### What you have to do
Read the entries that follow and give each one again precisely.

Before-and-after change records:
* * * * * * *

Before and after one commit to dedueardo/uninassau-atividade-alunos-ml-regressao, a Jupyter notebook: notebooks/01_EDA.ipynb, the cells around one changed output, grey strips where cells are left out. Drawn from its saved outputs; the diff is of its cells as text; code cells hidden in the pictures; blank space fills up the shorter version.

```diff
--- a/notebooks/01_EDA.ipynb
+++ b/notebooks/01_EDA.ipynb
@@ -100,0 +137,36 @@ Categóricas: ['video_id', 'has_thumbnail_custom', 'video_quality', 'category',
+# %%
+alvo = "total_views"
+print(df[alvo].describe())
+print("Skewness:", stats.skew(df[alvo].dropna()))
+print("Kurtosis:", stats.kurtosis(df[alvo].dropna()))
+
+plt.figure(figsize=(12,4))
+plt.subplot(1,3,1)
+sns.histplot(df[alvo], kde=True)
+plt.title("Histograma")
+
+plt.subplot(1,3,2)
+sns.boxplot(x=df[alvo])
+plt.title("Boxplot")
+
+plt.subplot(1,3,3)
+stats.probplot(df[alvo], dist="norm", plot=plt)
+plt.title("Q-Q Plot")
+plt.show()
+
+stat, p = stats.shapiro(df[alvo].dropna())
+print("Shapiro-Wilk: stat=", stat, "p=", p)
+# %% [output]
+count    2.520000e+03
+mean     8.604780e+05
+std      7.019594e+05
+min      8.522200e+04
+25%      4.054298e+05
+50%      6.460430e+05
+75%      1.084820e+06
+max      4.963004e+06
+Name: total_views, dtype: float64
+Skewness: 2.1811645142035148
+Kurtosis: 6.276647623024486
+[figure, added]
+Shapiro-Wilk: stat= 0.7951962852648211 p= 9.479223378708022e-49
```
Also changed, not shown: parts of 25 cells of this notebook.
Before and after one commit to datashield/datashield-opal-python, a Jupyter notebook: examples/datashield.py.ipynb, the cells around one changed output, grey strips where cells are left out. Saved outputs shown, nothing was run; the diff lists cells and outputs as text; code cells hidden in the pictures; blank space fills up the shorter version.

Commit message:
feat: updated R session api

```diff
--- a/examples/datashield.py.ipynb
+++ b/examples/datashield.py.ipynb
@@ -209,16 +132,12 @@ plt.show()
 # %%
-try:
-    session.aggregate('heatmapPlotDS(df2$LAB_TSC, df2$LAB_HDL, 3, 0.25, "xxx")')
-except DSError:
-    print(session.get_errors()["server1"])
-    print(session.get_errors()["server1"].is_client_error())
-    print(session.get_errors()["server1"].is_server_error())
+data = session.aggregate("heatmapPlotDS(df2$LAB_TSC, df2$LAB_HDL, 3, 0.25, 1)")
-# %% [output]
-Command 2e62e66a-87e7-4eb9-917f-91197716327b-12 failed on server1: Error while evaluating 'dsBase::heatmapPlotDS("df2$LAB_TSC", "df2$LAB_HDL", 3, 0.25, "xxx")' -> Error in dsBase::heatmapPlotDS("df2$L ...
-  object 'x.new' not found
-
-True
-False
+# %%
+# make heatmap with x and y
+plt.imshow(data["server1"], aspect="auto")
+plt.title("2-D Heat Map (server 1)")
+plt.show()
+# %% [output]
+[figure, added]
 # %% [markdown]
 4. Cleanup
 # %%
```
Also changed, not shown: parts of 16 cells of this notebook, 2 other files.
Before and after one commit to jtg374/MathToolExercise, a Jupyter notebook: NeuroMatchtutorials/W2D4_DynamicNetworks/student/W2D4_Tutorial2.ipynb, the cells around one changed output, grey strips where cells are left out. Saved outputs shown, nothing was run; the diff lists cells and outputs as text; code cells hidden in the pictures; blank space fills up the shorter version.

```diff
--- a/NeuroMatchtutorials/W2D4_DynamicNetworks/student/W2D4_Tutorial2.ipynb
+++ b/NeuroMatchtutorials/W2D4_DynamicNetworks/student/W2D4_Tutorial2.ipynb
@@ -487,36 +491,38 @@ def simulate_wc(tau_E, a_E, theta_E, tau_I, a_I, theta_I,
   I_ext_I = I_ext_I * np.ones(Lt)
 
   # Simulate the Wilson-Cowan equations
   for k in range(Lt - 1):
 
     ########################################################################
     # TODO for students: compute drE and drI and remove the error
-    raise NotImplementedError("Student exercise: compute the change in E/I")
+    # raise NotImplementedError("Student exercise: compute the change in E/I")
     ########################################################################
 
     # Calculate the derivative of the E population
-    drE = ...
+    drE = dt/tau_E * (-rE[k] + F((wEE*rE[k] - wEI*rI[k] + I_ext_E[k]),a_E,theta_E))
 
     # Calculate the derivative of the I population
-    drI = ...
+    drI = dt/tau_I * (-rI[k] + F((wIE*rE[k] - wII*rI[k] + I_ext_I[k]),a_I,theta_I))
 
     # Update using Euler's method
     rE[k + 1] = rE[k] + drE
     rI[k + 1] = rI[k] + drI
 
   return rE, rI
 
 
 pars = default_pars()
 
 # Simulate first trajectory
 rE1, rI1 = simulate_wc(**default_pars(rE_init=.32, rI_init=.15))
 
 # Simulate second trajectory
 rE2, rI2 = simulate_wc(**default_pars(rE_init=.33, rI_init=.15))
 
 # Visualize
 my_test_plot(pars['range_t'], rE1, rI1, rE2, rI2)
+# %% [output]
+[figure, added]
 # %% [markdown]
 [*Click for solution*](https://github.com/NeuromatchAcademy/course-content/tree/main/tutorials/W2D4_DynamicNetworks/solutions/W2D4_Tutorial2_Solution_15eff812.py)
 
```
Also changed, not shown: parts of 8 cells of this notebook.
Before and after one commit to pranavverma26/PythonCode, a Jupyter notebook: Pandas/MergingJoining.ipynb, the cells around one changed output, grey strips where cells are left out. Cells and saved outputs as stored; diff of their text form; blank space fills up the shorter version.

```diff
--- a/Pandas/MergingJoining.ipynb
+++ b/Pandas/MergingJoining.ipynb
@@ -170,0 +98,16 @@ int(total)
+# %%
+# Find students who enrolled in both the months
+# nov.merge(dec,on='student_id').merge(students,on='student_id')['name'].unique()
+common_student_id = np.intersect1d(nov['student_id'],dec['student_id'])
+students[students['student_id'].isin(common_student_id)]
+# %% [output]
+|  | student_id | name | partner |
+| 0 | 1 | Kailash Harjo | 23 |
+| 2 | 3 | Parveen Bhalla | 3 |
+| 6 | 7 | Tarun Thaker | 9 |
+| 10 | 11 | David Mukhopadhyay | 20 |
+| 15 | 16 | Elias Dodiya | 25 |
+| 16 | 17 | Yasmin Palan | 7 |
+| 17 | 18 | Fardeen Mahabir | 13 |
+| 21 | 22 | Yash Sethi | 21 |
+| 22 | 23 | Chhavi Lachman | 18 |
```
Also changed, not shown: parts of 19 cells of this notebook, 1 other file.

* * * * * * *

### Expected answer
Before and after one commit to dedueardo/uninassau-atividade-alunos-ml-regressao, a Jupyter notebook: notebooks/01_EDA.ipynb, the cells around one changed output, grey strips where cells are left out. Drawn from its saved outputs; the diff is of its cells as text; code cells hidden in the pictures; blank space fills up the shorter version.

```diff
--- a/notebooks/01_EDA.ipynb
+++ b/notebooks/01_EDA.ipynb
@@ -100,0 +137,36 @@ Categóricas: ['video_id', 'has_thumbnail_custom', 'video_quality', 'category',
+# %%
+alvo = "total_views"
+print(df[alvo].describe())
+print("Skewness:", stats.skew(df[alvo].dropna()))
+print("Kurtosis:", stats.kurtosis(df[alvo].dropna()))
+
+plt.figure(figsize=(12,4))
+plt.subplot(1,3,1)
+sns.histplot(df[alvo], kde=True)
+plt.title("Histograma")
+
+plt.subplot(1,3,2)
+sns.boxplot(x=df[alvo])
+plt.title("Boxplot")
+
+plt.subplot(1,3,3)
+stats.probplot(df[alvo], dist="norm", plot=plt)
+plt.title("Q-Q Plot")
+plt.show()
+
+stat, p = stats.shapiro(df[alvo].dropna())
+print("Shapiro-Wilk: stat=", stat, "p=", p)
+# %% [output]
+count    2.520000e+03
+mean     8.604780e+05
+std      7.019594e+05
+min      8.522200e+04
+25%      4.054298e+05
+50%      6.460430e+05
+75%      1.084820e+06
+max      4.963004e+06
+Name: total_views, dtype: float64
+Skewness: 2.1811645142035148
+Kurtosis: 6.276647623024486
+[figure, added]
+Shapiro-Wilk: stat= 0.7951962852648211 p= 9.479223378708022e-49
```
Also changed, not shown: parts of 25 cells of this notebook.
Before and after one commit to datashield/datashield-opal-python, a Jupyter notebook: examples/datashield.py.ipynb, the cells around one changed output, grey strips where cells are left out. Saved outputs shown, nothing was run; the diff lists cells and outputs as text; code cells hidden in the pictures; blank space fills up the shorter version.

Commit message:
feat: updated R session api

```diff
--- a/examples/datashield.py.ipynb
+++ b/examples/datashield.py.ipynb
@@ -209,16 +132,12 @@ plt.show()
 # %%
-try:
-    session.aggregate('heatmapPlotDS(df2$LAB_TSC, df2$LAB_HDL, 3, 0.25, "xxx")')
-except DSError:
-    print(session.get_errors()["server1"])
-    print(session.get_errors()["server1"].is_client_error())
-    print(session.get_errors()["server1"].is_server_error())
+data = session.aggregate("heatmapPlotDS(df2$LAB_TSC, df2$LAB_HDL, 3, 0.25, 1)")
-# %% [output]
-Command 2e62e66a-87e7-4eb9-917f-91197716327b-12 failed on server1: Error while evaluating 'dsBase::heatmapPlotDS("df2$LAB_TSC", "df2$LAB_HDL", 3, 0.25, "xxx")' -> Error in dsBase::heatmapPlotDS("df2$L ...
-  object 'x.new' not found
-
-True
-False
+# %%
+# make heatmap with x and y
+plt.imshow(data["server1"], aspect="auto")
+plt.title("2-D Heat Map (server 1)")
+plt.show()
+# %% [output]
+[figure, added]
 # %% [markdown]
 4. Cleanup
 # %%
```
Also changed, not shown: parts of 16 cells of this notebook, 2 other files.
Before and after one commit to jtg374/MathToolExercise, a Jupyter notebook: NeuroMatchtutorials/W2D4_DynamicNetworks/student/W2D4_Tutorial2.ipynb, the cells around one changed output, grey strips where cells are left out. Saved outputs shown, nothing was run; the diff lists cells and outputs as text; code cells hidden in the pictures; blank space fills up the shorter version.

```diff
--- a/NeuroMatchtutorials/W2D4_DynamicNetworks/student/W2D4_Tutorial2.ipynb
+++ b/NeuroMatchtutorials/W2D4_DynamicNetworks/student/W2D4_Tutorial2.ipynb
@@ -487,36 +491,38 @@ def simulate_wc(tau_E, a_E, theta_E, tau_I, a_I, theta_I,
   I_ext_I = I_ext_I * np.ones(Lt)
 
   # Simulate the Wilson-Cowan equations
   for k in range(Lt - 1):
 
     ########################################################################
     # TODO for students: compute drE and drI and remove the error
-    raise NotImplementedError("Student exercise: compute the change in E/I")
+    # raise NotImplementedError("Student exercise: compute the change in E/I")
     ########################################################################
 
     # Calculate the derivative of the E population
-    drE = ...
+    drE = dt/tau_E * (-rE[k] + F((wEE*rE[k] - wEI*rI[k] + I_ext_E[k]),a_E,theta_E))
 
     # Calculate the derivative of the I population
-    drI = ...
+    drI = dt/tau_I * (-rI[k] + F((wIE*rE[k] - wII*rI[k] + I_ext_I[k]),a_I,theta_I))
 
     # Update using Euler's method
     rE[k + 1] = rE[k] + drE
     rI[k + 1] = rI[k] + drI
 
   return rE, rI
 
 
 pars = default_pars()
 
 # Simulate first trajectory
 rE1, rI1 = simulate_wc(**default_pars(rE_init=.32, rI_init=.15))
 
 # Simulate second trajectory
 rE2, rI2 = simulate_wc(**default_pars(rE_init=.33, rI_init=.15))
 
 # Visualize
 my_test_plot(pars['range_t'], rE1, rI1, rE2, rI2)
+# %% [output]
+[figure, added]
 # %% [markdown]
 [*Click for solution*](https://github.com/NeuromatchAcademy/course-content/tree/main/tutorials/W2D4_DynamicNetworks/solutions/W2D4_Tutorial2_Solution_15eff812.py)
 
```
Also changed, not shown: parts of 8 cells of this notebook.
Before and after one commit to pranavverma26/PythonCode, a Jupyter notebook: Pandas/MergingJoining.ipynb, the cells around one changed output, grey strips where cells are left out. Cells and saved outputs as stored; diff of their text form; blank space fills up the shorter version.

```diff
--- a/Pandas/MergingJoining.ipynb
+++ b/Pandas/MergingJoining.ipynb
@@ -170,0 +98,16 @@ int(total)
+# %%
+# Find students who enrolled in both the months
+# nov.merge(dec,on='student_id').merge(students,on='student_id')['name'].unique()
+common_student_id = np.intersect1d(nov['student_id'],dec['student_id'])
+students[students['student_id'].isin(common_student_id)]
+# %% [output]
+|  | student_id | name | partner |
+| 0 | 1 | Kailash Harjo | 23 |
+| 2 | 3 | Parveen Bhalla | 3 |
+| 6 | 7 | Tarun Thaker | 9 |
+| 10 | 11 | David Mukhopadhyay | 20 |
+| 15 | 16 | Elias Dodiya | 25 |
+| 16 | 17 | Yasmin Palan | 7 |
+| 17 | 18 | Fardeen Mahabir | 13 |
+| 21 | 22 | Yash Sethi | 21 |
+| 22 | 23 | Chhavi Lachman | 18 |
```
Also changed, not shown: parts of 19 cells of this notebook, 1 other file.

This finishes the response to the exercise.